Daher's (Booth C13112, Static IS12) new $4.13 million TBM 940 is making its NBAA-BACE debut this week. The aircraft is the first turboprop weighing less than 12,500 pounds to be equipped with a standard, factory-installed integrated autothrottle and automatic deicing.
According to Daher airplane business unit senior v-p Nicolas Chabbert, “The aircraft’s new features represent a further evolution of our TBM e-copilot concept, providing assistance in single-pilot operations.” The e-copilot system, available on the earlier TBM 930 and the current-production 910, uses guardrails built into the Garmin autopilot to maintain flight within the design envelope, automatically using pitch and bank-angle inputs to protect against excessive bank angles, speed departures, and hypoxia incapacitation; when cabin altitude exceeds 11,500 feet the emergency descent mode (EDM) automatically activates.
The Garmin autothrottle system on the 940 adds to e-copilot’s capabilities, using software that analyzes aircraft condition (angle of attack, density altitude, airspeed, and aircraft configuration, including flap and gear extensions) to automatically control engine power to produce a selected, safe airspeed. The 940 also gets a few modest cabin improvements such as more cabin sidewall insulation and additional 115-volt and USB ports. Chabbert has described the order book for the 940 as “brisk.”
Updated, but True to Roots
The TBM 700 first flew in 1988 and was certified in 1990. Since then, Daher has made significant cabin improvements on new-production TBMs, including restyled and heated seats. Other improvements include better environmental controls, vapor-cycle air conditioning, avionics upgrades, a small beverage cabinet, a wider main cabin entry door well-suited for loading outsized cargo, and an optional separate forward pilot’s door.
With the advent of the 900 model in 2014, the aircraft received a host of aerodynamic improvements, including a quieter five-blade propeller, curved winglets, and a redesigned engine cowl and inlet crafted of carbon fiber that reduces drag and boosts cooling. The previously optional pilot exterior door became standard and its construction was much improved. In total, the conglomeration added 10 knots to cruise speed (330 knots at 28,000 feet), improved runway and climb performance, and extended range to 1,730 nm.
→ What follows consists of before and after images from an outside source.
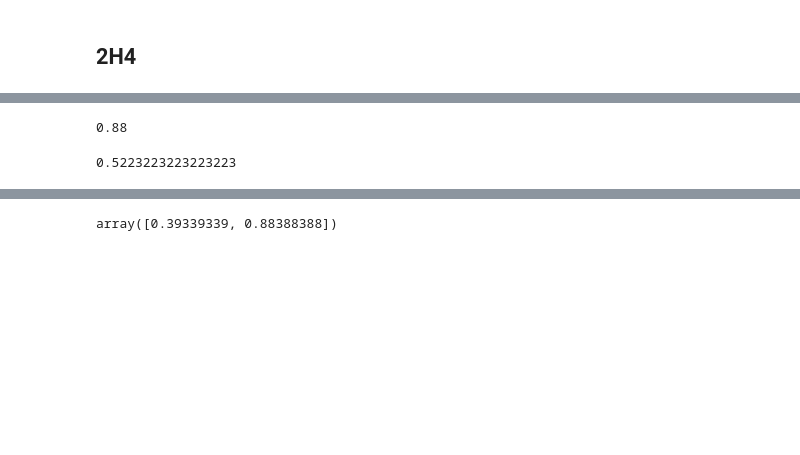
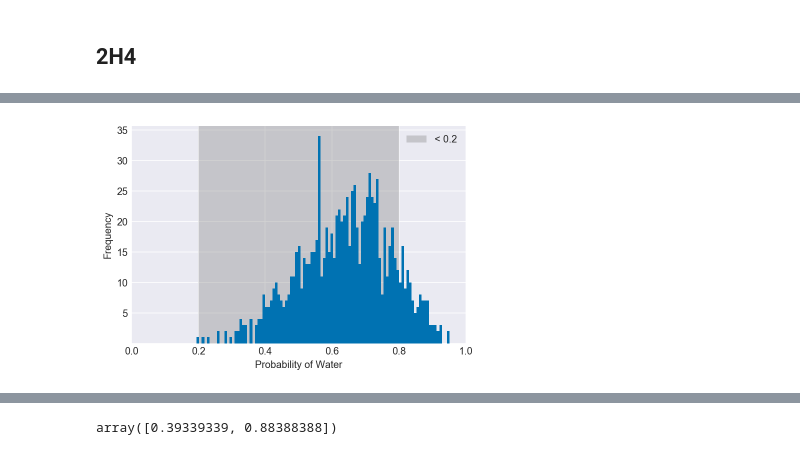
Before and after one commit to PhilipGriffith/RethinkingBayesCode, a Jupyter notebook: Notebooks/Chapter_2_3.ipynb, the cells around one changed output, grey strips where cells are left out. Drawn from its saved outputs; the diff is of its cells as text; code cells hidden in the pictures; blank space fills up the shorter version.

```diff
--- a/Notebooks/Chapter_2_3.ipynb
+++ b/Notebooks/Chapter_2_3.ipynb
@@ -214,8 +213,5 @@ np.mean(samples > 0.8)
 # %%
 np.mean((samples > 0.2) & (samples < 0.8))
+plot_interval(samples, left=0.2, right=0.8)
 # %% [output]
-0.88
+[figure, added]
-# %%
-np.percentile(samples, 20)
-# %% [output]
-0.5223223223223223
```
Also changed, not shown: parts of 15 cells of this notebook, 11 other files.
In 2016, Daher announced an “Elite Privacy” option for the aircraft that provides an electric flushing lav shielded in a pop-up surround with a privacy screen and an illuminated mirror. For the 2018 TBM 930 and 910, Daher added cockpit enhancements, including a backlit center console, new power and flaps levers, and override controls. The pilot’s oxygen mask also received a new high-fidelity microphone and standard color options were expanded. Through the end of 2018, Daher delivered 267 TBM 900-series airplanes.
Earlier this year Daher released the latest version of its Me & My TBM app, which adds new system parameters and flight analysis feedback features including aircraft status (fuel, oil, and battery voltage), flight reporting/enhanced logbook that provides a detailed flight analysis from engine start to shutdown, an analysis of landing approaches, computerized maintenance tracking, a direct link to product support, and the ability to share flight data on social media. All TBMs delivered since January 2018 are outfitted with wireless flight data retrieval and transfer compatible with the Me & My TBM app. Earlier-production TBMs can use the Bad Elf Wombat portable SD card reader to wirelessly transmit data for the app.
Also this year, Simcom fielded the first FAA-certified Daher TBM 910 simulator at its Scottsdale, Arizona training facility. The 910 is equipped with Garmin G1000 NXi digital avionics as opposed to the Garmin 3000 system in the TBM 940. The new simulator joins Simcom’s existing fleet of simulators for the TBM 700, 850, 900, and 930 at its Orlando, Florida training facility.